While victims of assault or abuse may remain quiet, recent events have emboldened many victims, helping them find the strength to share their own stories. If you become aware of allegations of sexual harassment or other misconduct, avoiding these four pitfalls can help protect your company:
Not taking the allegations seriously. When a manager doesn’t take an employee’s allegations seriously or makes an independent judgment call that the incident(s) simply did not occur, he or she is unwittingly putting the company at risk. Every allegation needs to be treated with the same care and should follow the same investigatory process. It’s not for individual managers to be arbiters of truth.
Doing nothing at the request of the alleged victim. If an employee raises a concern about having been the victim of harassment or assault by a co-worker or manager but doesn’t want you to take any action, don’t honor that request. His or her complaint should be handled in the same manner as any other complaint – regardless of the employee’s desire to keep the matter quiet.
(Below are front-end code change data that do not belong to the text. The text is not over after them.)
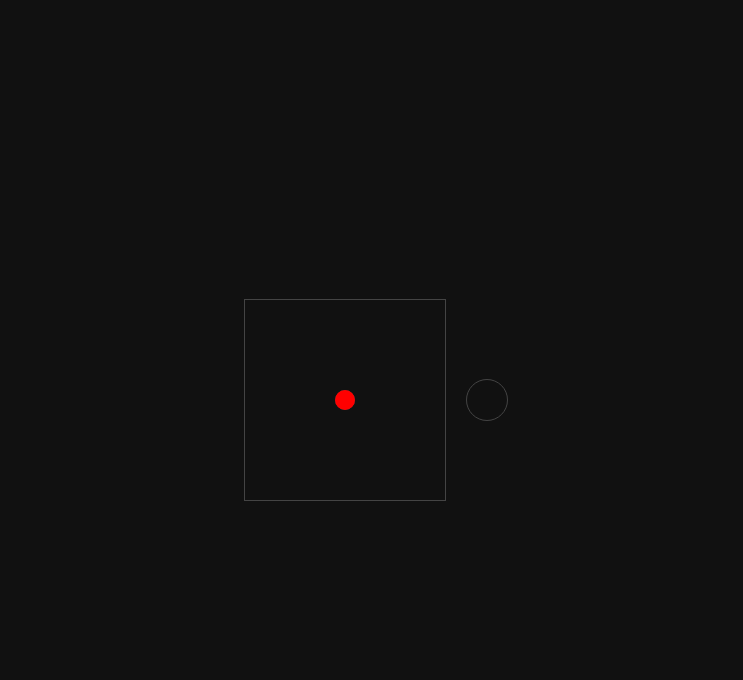
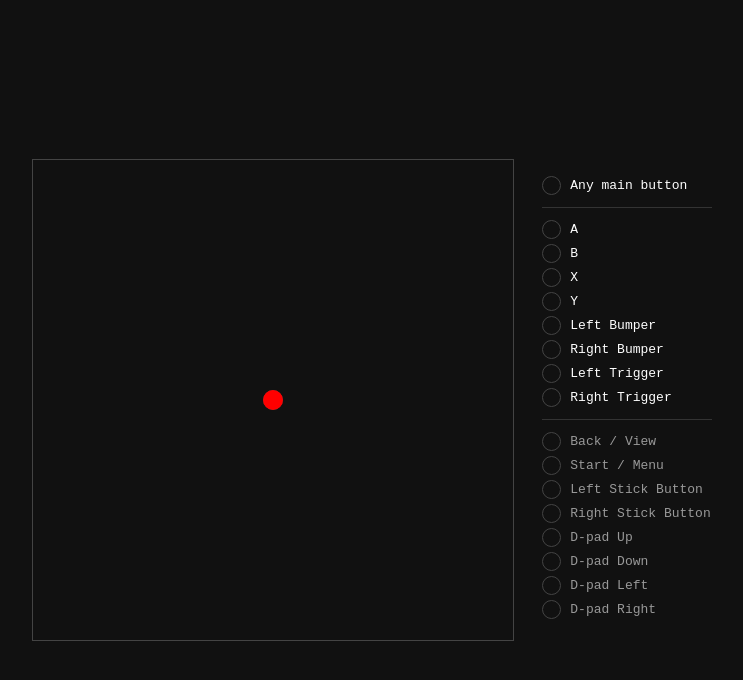
Before and after one commit to mesmotronic/js-xpad, a website built with Vite: page index.html in a window 1280 px wide. Shown: the whole page, without its empty margins (264-1007 px from the left). Built offline with nearby package versions, Linux system fonts and the light colour scheme.

Commit message:
Added all buttons to example

```diff
--- a/index.html
+++ b/index.html
@@ -5,7 +5,7 @@
   <meta charset="UTF-8" />
   <meta name="viewport" content="width=device-width, initial-scale=1.0" />
   <link rel="stylesheet" href="/src/main.css" />
-  <title>Simple Xpad</title>
+  <title>Xpad | Made by Mesmotronic</title>
 </head>
 
 
@@ -15,7 +15,89 @@
       <span id="axes-center"></span>
       <span id="axes-indicator"></span>
     </div>
-    <div id="button-indicator"></div>
+    <table id="buttons">
+      <tr>
+        <td id="button-indicator"></td>
+        <td>Any main button</td>
+      </tr>
+      <tr>
+        <td colspan="2" class="separator"></td>
+      </tr>
+      <tr>
+        <td colspan="2"></td>
+      </tr>
+      <tr>
+        <td id="button-0-indicator"></td>
+        <td>A</td>
+      </tr>
+      <tr>
+        <td id="button-1-indicator"></td>
+        <td>B</td>
+      </tr>
+      <tr>
+        <td id="button-2-indicator"></td>
+        <td>X</td>
+      </tr>
+      <tr>
+        <td id="button-3-indicator"></td>
+        <td>Y</td>
+      </tr>
+      <tr>
+        <td id="button-4-indicator"></td>
+        <td>Left Bumper</td>
+      </tr>
+      <tr>
+        <td id="button-5-indicator"></td>
+        <td>Right Bumper</td>
+      </tr>
+      <tr>
+        <td id="button-6-indicator"></td>
+        <td>Left Trigger</td>
+      </tr>
+      <tr>
+        <td id="button-7-indicator"></td>
+        <td>Right Trigger</td>
+      </tr>
+      <tr>
+        <td colspan="2" class="separator"></td>
+      </tr>
+      <tr>
+        <td colspan="2"></td>
+      </tr>
+      <tr>
+        <td id="button-8-indicator"></td>
+        <td>Back / View</td>
+      </tr>
+      <tr>
+        <td id="button-9-indicator"></td>
+        <td>Start / Menu</td>
+      </tr>
+      <tr>
+        <td id="button-10-indicator"></td>
+        <td>Left Stick Button</td>
+      </tr>
+      <tr>
+        <td id="button-11-indicator"></td>
+        <td>Right Stick Button</td>
+      </tr>
+      <tr>
+        <td id="button-12-indicator"></td>
+        <td>D-pad Up</td>
+      </tr>
+      <tr>
+        <td id="button-13-indicator"></td>
+        <td>D-pad Down</td>
+      </tr>
+      <tr>
+        <td id="button-14-indicator"></td>
+        <td>D-pad Left</td>
+      </tr>
+      <tr>
+        <td id="button-15-indicator"></td>
+        <td>D-pad Right</td>
+      </tr>
+      <tr>
+    </table>
   </div>
   <script type="module" src="/src/main.ts"></script>
 </body>
--- a/src/main.css
+++ b/src/main.css
@@ -25,8 +25,8 @@ body,
 #axes {
   position: relative;
   border: 1px solid #444;
-  width: 200px;
-  height: 200px;
+  width: 480px;
+  height: 480px;
 
   #axes-center {
     position: absolute;
@@ -51,9 +51,23 @@ body,
   }
 }
 
-#button-indicator {
-  border: 1px solid #444;
-  width: 40px;
-  height: 40px;
-  border-radius: 50%;
+#buttons {
+  border-collapse: separate;
+  border-spacing: 8px 5px;
+
+  tr:nth-child(n+14) {
+    color: #999;
+  }
+
+  td.separator {
+    border-bottom: 1px solid #333;
+    height: 5px
+  }
+
+  td:first-child:not(:last-child) {
+    border: 1px solid #444;
+    width: 15px;
+    height: 15px;
+    border-radius: 50%;
+  }
 }
--- a/src/main.ts
+++ b/src/main.ts
@@ -8,8 +8,13 @@ function animate() {
   xpad.update();
 
   const { anyAxes, anyButton } = xpad.state;
-  axisIndicator.style.transform = `translate(${anyAxes.x * 100}px, ${anyAxes.y * 100}px)`;
-  buttonIndicator.style.backgroundColor = anyButton ? `rgba(255, 0, 0, ${anyButton})` : 'transparent';
+  axisIndicator.style.transform = `translate(${anyAxes.x * 240}px, ${anyAxes.y * 240}px)`;
+  buttonIndicator.style.backgroundColor = `rgba(255, 0, 0, ${anyButton})`;
+
+  for (let i = 0; i < 16; i++) {
+    const buttonIndicator = document.getElementById(`button-${i}-indicator`) as HTMLSpanElement;
+    buttonIndicator.style.backgroundColor = `rgba(255, 0, 0, ${xpad.state.buttons[i]})`;
+  }
 
   requestAnimationFrame(animate);
 }
```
You can (and should) ensure the employee that information obtained during the investigation will only be shared on a need-to-know basis and that the company’s documented complaint-handling procedures will be followed. However, never promise complete confidentiality or that no action will be taken.
Handling the matter without involving HR. Sometimes, managers who become aware of employee complaints make an assumption that the matter is simply too trivial to bother the human resources department with.
Trying to handle the complaint too quickly. Investigations should be handled promptly. However, don’t speed to wrap up the matter at the expense of conducting a thorough investigation.
Employees who have been the victims of perceived harassment or unwanted attention want to be heard, and they have a right to have their complaints aired. Handling employee complaints professionally, promptly, confidentially and consistently can help protect your company from being subject to retaliation claims or escalated damages.
For help making sure your complaint-handling policies and procedures are adequate and up-to-date, contact investigatory professionals or legal counsel.
If only your advice on this was law. Great post!